Archive for the ‘Du Fu’ Category

Book Launch, New work by ME

Friday, 21st November, 2008

Earlier this year, I was invited to take part in a project, responding to the painting / text work of artist Beth Ames Swartz.  This work is itself a response to and incorporation of Du Fu poems (ancient Chinese poetry, see Wikipedia entry here for fast track knowledge) and I wrote two poems in response to her exhibited paintings, two procedural works using fragmentation techniques to harness the already fragmented qualities which are the result of the translation process.

The book launch is tonight.

I have also made an online digital work as part of my contribution.  Dead and in this Painting can be viewed here.

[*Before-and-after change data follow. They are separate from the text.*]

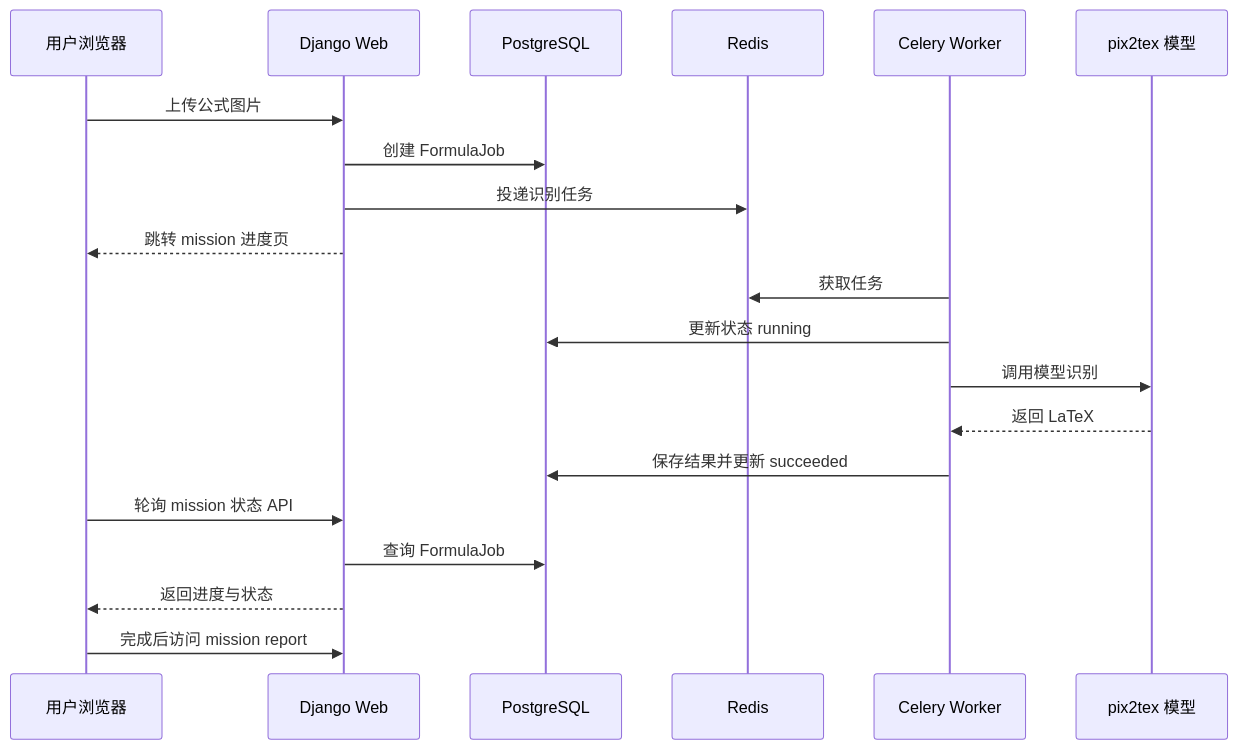
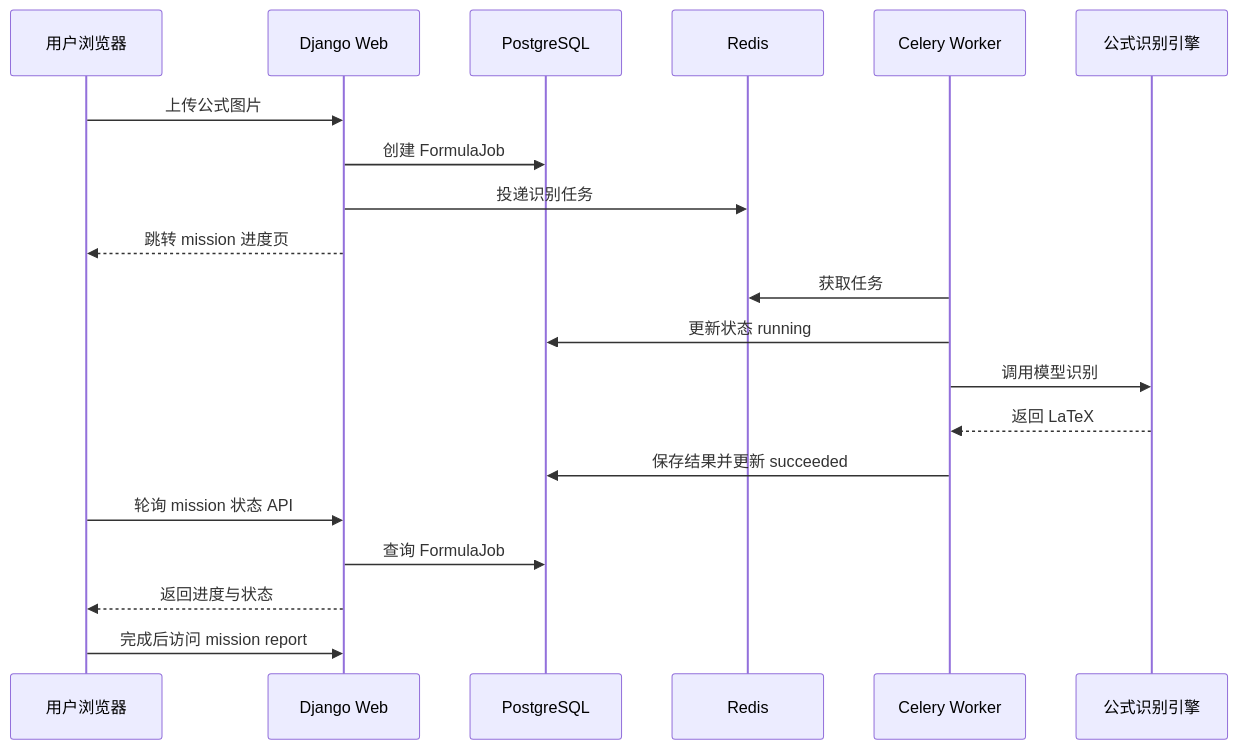
One commit to Timcai06/LinuxWeek11-Django-FormulaLab changed the diagram in docs/05-异步任务流程.md. Above: the diagram before and after it, drawn with Mermaid. The commit also changed other lines of this file and 52 other files, not shown here.

````diff
--- a/docs/05-异步任务流程.md
+++ b/docs/05-异步任务流程.md
@@ -13,23 +13,23 @@
 ```mermaid
 sequenceDiagram
     participant U as 用户浏览器
     participant W as Django Web
     participant P as PostgreSQL
     participant R as Redis
     participant C as Celery Worker
-    participant M as pix2tex 模型
+    participant M as 公式识别引擎
 
     U->>W: 上传公式图片
     W->>P: 创建 FormulaJob
     W->>R: 投递识别任务
     W-->>U: 跳转 mission 进度页
     C->>R: 获取任务
     C->>P: 更新状态 running
     C->>M: 调用模型识别
     M-->>C: 返回 LaTeX
     C->>P: 保存结果并更新 succeeded
     U->>W: 轮询 mission 状态 API
     W->>P: 查询 FormulaJob
     W-->>U: 返回进度与状态
     U->>W: 完成后访问 mission report
 ```
````
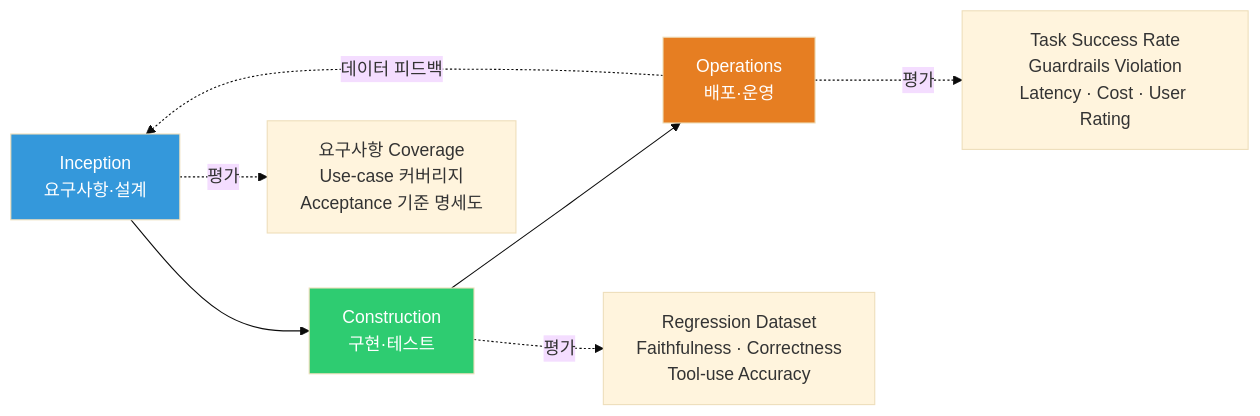
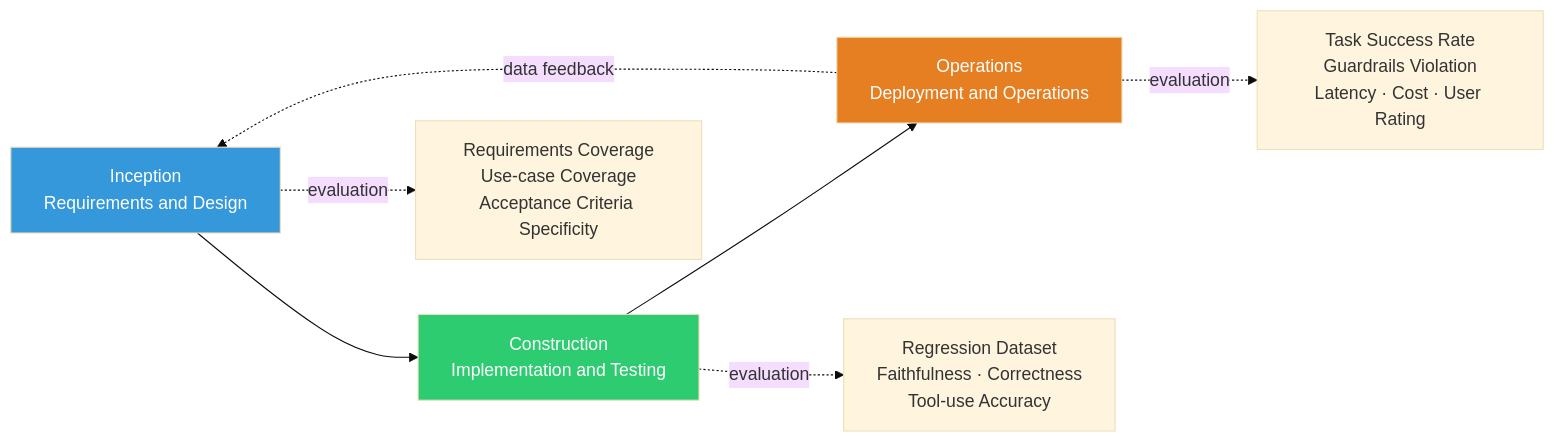
The second of 3 diagrams in docs/aidlc/toolchain/evaluation-framework.md (devfloor9/engineering-playbook), drawn with Mermaid (base theme) before and after one commit. The commit also changed other lines of this file and 954 other files, not shown here.

````diff
--- a/docs/aidlc/toolchain/evaluation-framework.md
+++ b/docs/aidlc/toolchain/evaluation-framework.md
@@ -297,14 +297,14 @@
 ```mermaid
 flowchart LR
-    INC[Inception<br/>요구사항·설계] --> CON[Construction<br/>구현·테스트]
-    CON --> OPS[Operations<br/>배포·운영]
-    OPS -. 데이터 피드백 .-> INC
+    INC[Inception<br/>Requirements and Design] --> CON[Construction<br/>Implementation and Testing]
+    CON --> OPS[Operations<br/>Deployment and Operations]
+    OPS -. data feedback .-> INC
 
-    INC -. 평가 .-> E1[요구사항 Coverage<br/>Use-case 커버리지<br/>Acceptance 기준 명세도]
-    CON -. 평가 .-> E2[Regression Dataset<br/>Faithfulness · Correctness<br/>Tool-use Accuracy]
-    OPS -. 평가 .-> E3[Task Success Rate<br/>Guardrails Violation<br/>Latency · Cost · User Rating]
+    INC -. evaluation .-> E1[Requirements Coverage<br/>Use-case Coverage<br/>Acceptance Criteria Specificity]
+    CON -. evaluation .-> E2[Regression Dataset<br/>Faithfulness · Correctness<br/>Tool-use Accuracy]
+    OPS -. evaluation .-> E3[Task Success Rate<br/>Guardrails Violation<br/>Latency · Cost · User Rating]
 
     style INC fill:#3498db,color:#fff
     style CON fill:#2ecc71,color:#fff
     style OPS fill:#e67e22,color:#fff
 ```
````
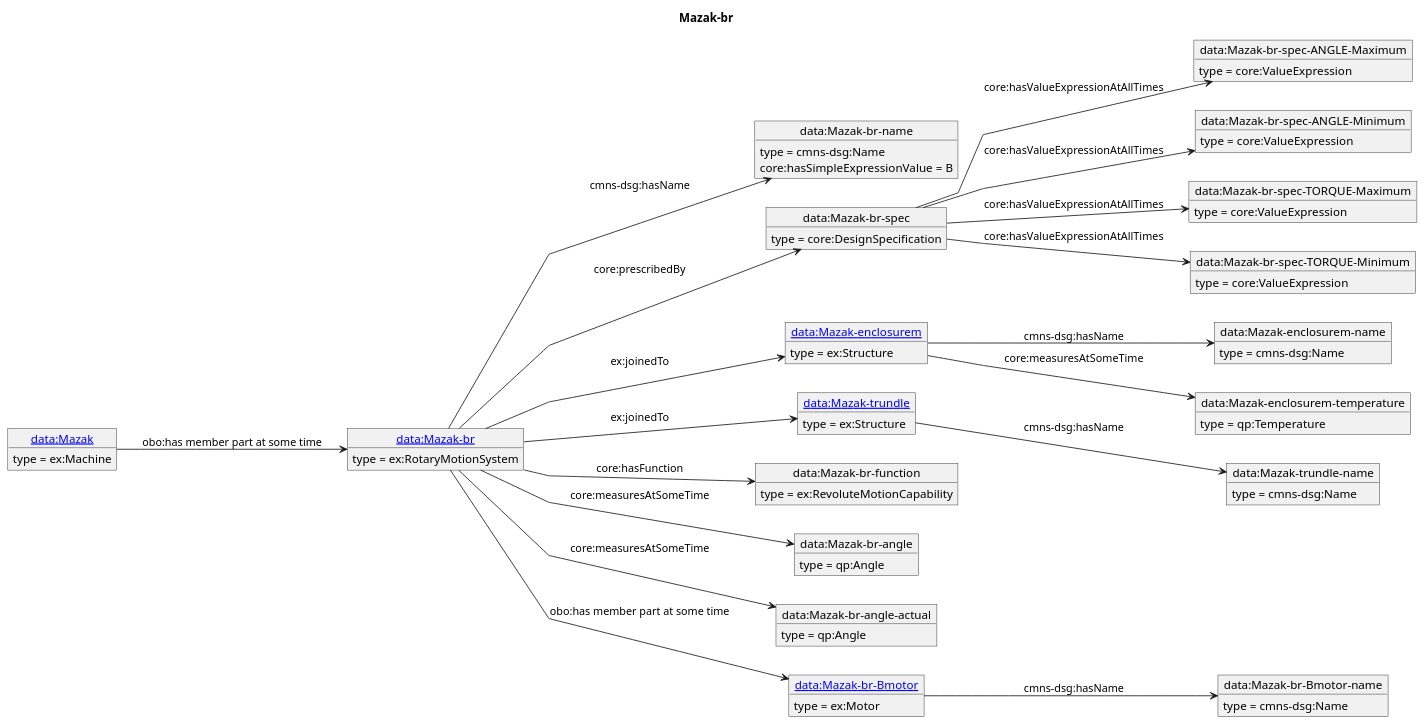
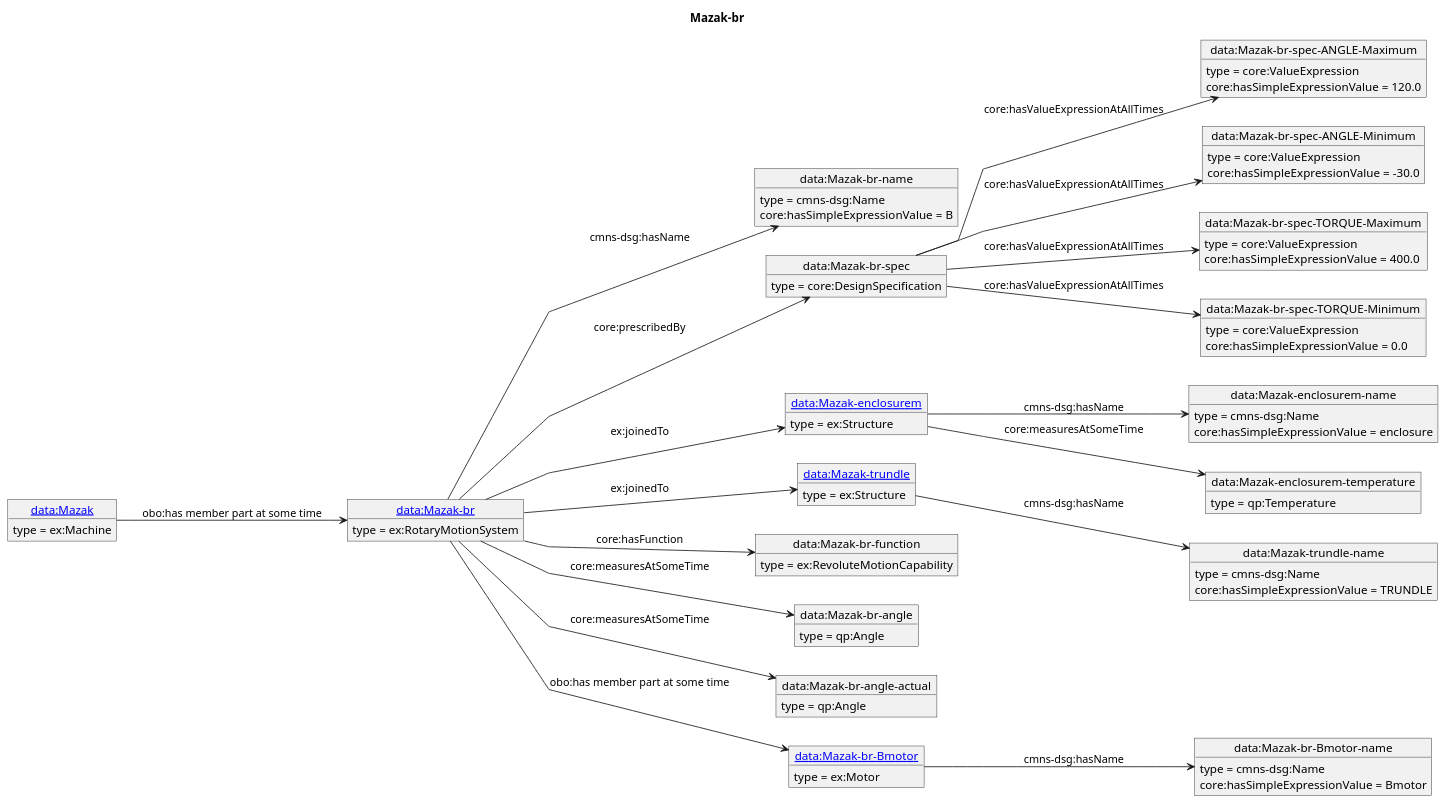
One commit to iofoundry/example-syseng-mtconnect changed the diagram in diagrams/Mazak-br.puml. Above: the diagram before and after it, drawn with PlantUML. The commit also changed 36 other files, not shown here.

```diff
--- a/diagrams/Mazak-br.puml
+++ b/diagrams/Mazak-br.puml
@@ -1,77 +1,84 @@
 @startuml
 skinparam linetype polyline
 left to right direction
 title Mazak-br
 object "[[./Mazak-br.html data:Mazak-br]]" as o1 {
  type = ex:RotaryMotionSystem
  }
 object "data:Mazak-br-name" as o2 {
  type = cmns-dsg:Name
  }
 object "data:Mazak-br-spec" as o3 {
  type = core:DesignSpecification
  }
 object "data:Mazak-br-spec-ANGLE-Maximum" as o4 {
  type = core:ValueExpression
  }
 object "data:Mazak-br-spec-ANGLE-Minimum" as o5 {
  type = core:ValueExpression
  }
 object "data:Mazak-br-spec-TORQUE-Maximum" as o6 {
  type = core:ValueExpression
  }
 object "data:Mazak-br-spec-TORQUE-Minimum" as o7 {
  type = core:ValueExpression
  }
 object "[[./Mazak-enclosurem.html data:Mazak-enclosurem]]" as o8 {
  type = ex:Structure
  }
 object "data:Mazak-enclosurem-name" as o9 {
  type = cmns-dsg:Name
  }
 object "data:Mazak-enclosurem-temperature" as o10 {
  type = qp:Temperature
  }
 object "[[./Mazak-trundle.html data:Mazak-trundle]]" as o11 {
  type = ex:Structure
  }
 object "data:Mazak-trundle-name" as o12 {
  type = cmns-dsg:Name
  }
 object "data:Mazak-br-function" as o13 {
  type = ex:RevoluteMotionCapability
  }
 object "data:Mazak-br-angle" as o14 {
  type = qp:Angle
  }
 object "data:Mazak-br-angle-actual" as o15 {
  type = qp:Angle
  }
 object "[[./Mazak-br-Bmotor.html data:Mazak-br-Bmotor]]" as o16 {
  type = ex:Motor
  }
 object "data:Mazak-br-Bmotor-name" as o17 {
  type = cmns-dsg:Name
  }
 object "[[./Mazak.html data:Mazak]]" as o18 {
  type = ex:Machine
  }
 o1 --> o2 : cmns-dsg:hasName
 o2 : core:hasSimpleExpressionValue = B
 o1 --> o3 : core:prescribedBy
 o3 --> o4 : core:hasValueExpressionAtAllTimes
+o4 : core:hasSimpleExpressionValue = 120.0
 o3 --> o5 : core:hasValueExpressionAtAllTimes
+o5 : core:hasSimpleExpressionValue = -30.0
 o3 --> o6 : core:hasValueExpressionAtAllTimes
+o6 : core:hasSimpleExpressionValue = 400.0
 o3 --> o7 : core:hasValueExpressionAtAllTimes
+o7 : core:hasSimpleExpressionValue = 0.0
 o1 --> o8 : ex:joinedTo
 o8 --> o9 : cmns-dsg:hasName
+o9 : core:hasSimpleExpressionValue = enclosure
 o8 --> o10 : core:measuresAtSomeTime
 o1 --> o11 : ex:joinedTo
 o11 --> o12 : cmns-dsg:hasName
+o12 : core:hasSimpleExpressionValue = TRUNDLE
 o1 --> o13 : core:hasFunction
 o1 --> o14 : core:measuresAtSomeTime
 o1 --> o15 : core:measuresAtSomeTime
 o1 --> o16 : obo:has member part at some time
 o16 --> o17 : cmns-dsg:hasName
+o17 : core:hasSimpleExpressionValue = Bmotor
 o18 --> o1 : obo:has member part at some time
 @enduml
```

See Beth Ames Swartz’s paintings online here.

Du Fu Procedural Translation, 2

Monday, 26th May, 2008

A Drawing of Spirits Ending

something alone and pure
sigh a battle
you are now angels
copies of ghosts
group flesh
I grieve and would forget
the poisonous song
always thinking and forgetting
now with the old
languid smile
officious and abruptly sobering

there are colors in the wind
lovelier than moon rising
venting beauty
the sky
a new sketching
silk thunder
so that even night
is art

Du Fu Procedural Translation, 1

Sunday, 25th May, 2008

With a small working note:

These poems were written using procedural methods. As part of my research, I have been interested in how the kinetic and generative qualities of certain digital media can be used as both presentational and compositional tools, creating fragments and variations of source materials. For me, Beth Ames Swartz’s use of mixed media in her paintings encourages a mixture of concrete reading and abstract viewing in which the visual qualities of the text (spatial placement and implied movement, opacity, noise) inform how the semantics of those fragments is interpreted within the wider context of the painting as a whole. The physicality of the text produces a synaesthesia and unique multi-directional readings through such attention to text in these works. For my response to Swartz’s work, I wanted to work with these ideas as a basis. I used Flash to break apart and visually reconstruct the language of the translated Du Fu poems found in the 300 Tang Poems anthology. This provided me with fragments of language as a starting point from which I could construct new poems which often distorted yet echoed remnants of the originals. It also allowed me to situate my writing in relation to those ‘problems’ encountered by translators of Chinese poetry, in terms of concision of language but also in terms of the problems of understanding when translating:

[E]ducated Chinese can read these poems fairly readily, but they are often at a loss to explain exactly what they mean. Worse still, Chinese characters link up nicely in compounds that have no literal equivalents in English.1

Rather than viewing this as a problem, placing myself in such a position provided me with a creative starting point through which to write and edit the fragmented work. Choice through chance, happenstance compounds. Writing through the new fragments produced a partly improvised, reactionary compositional method which created frequently unexpected themes, tensions, ambiguities, repetitions and variations. I wanted to maintain the synesthetic approach and sense of multiple readings and perspectives I feel are possible when reading/viewing Swartz’s paintings, and so I produced a digital setting for my work, randomly generative visual texts, as another way of approaching the text in relation to these paintings. As with Swartz’s paintings, each reading sequence is a different, multi-linear experience, with multiple entry points and readings produced through motion and space.

These poems will be published in a book responding to the work of Du Fu and Beth Ames Swartz, in November, published by Arizona State University. I’m working on a couple of online settings for the work, which will follow in a couple of weeks.

Rivers to Colour the Snow

a piece of sky
and the fierceness of angels
the talk of power this word has a new disciple –
lady, waiting for sun
the girth of glimmer
memorial girl, a dignified thunder
come back now because I am snow
charm the cold – dance like
the autumn
lustre to their ten thousand unheards

mountain fruit to restore the flesh
drifting by like Emperors‘ rules
we bury the clouds
the sky had banished
their very valour is in not knowing
drew from
intimate and
wealth and fame
in spite of
changes that have come
yesterday, I found smiles, and lips and offices
the marvel of bad luck
how hard it is to be God!

but now I see the distinction
ladies in the duckweed
and here you are
angels before thunderbolt
the fierceness of waters

  1. TRANSLATING DU FU, – (accessed 12th May 2008). This article contains a helpful overview of translation issues in Chinese poetry. []

Du Fu Translation, Draft 1

Friday, 18th April, 2008